- What to do -
What lines in the records include the string "PlayAreaManager"? Return each one.

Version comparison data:
---------------

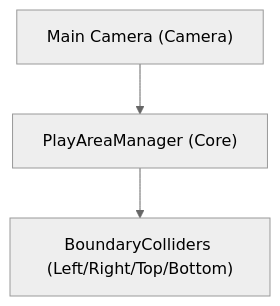
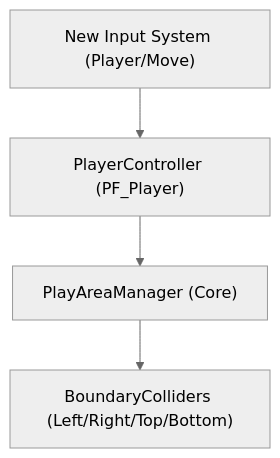
One commit to baewhv/Test_MCPv2 changed the diagram in docs/ARCHITECTURE.md. Above: the diagram before and after it, drawn with Mermaid (neutral theme). The commit also changed other lines of this file and 6 other files, not shown here.

Commit message:
[feat] : 플레이어 단일 기체 수평 이동 및 경계 클램프 PlayerController 구현 #Task1-2

````diff
--- a/docs/ARCHITECTURE.md
+++ b/docs/ARCHITECTURE.md
@@ -43,9 +44,11 @@
 ```mermaid
 graph TD
-    MainCamera["Main Camera (Camera)"]
+    InputSystem["New Input System (Player/Move)"]
+    Player["PlayerController (PF_Player)"]
     PlayAreaManager["PlayAreaManager (Core)"]
     Boundaries["BoundaryColliders (Left/Right/Top/Bottom)"]
     
-    MainCamera --> PlayAreaManager
+    InputSystem --> Player
+    Player --> PlayAreaManager
     PlayAreaManager --> Boundaries
 ```
````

---------------

- Exercise result -
     PlayAreaManager["PlayAreaManager (Core)"]
-    MainCamera --> PlayAreaManager
+    Player --> PlayAreaManager
     PlayAreaManager --> Boundaries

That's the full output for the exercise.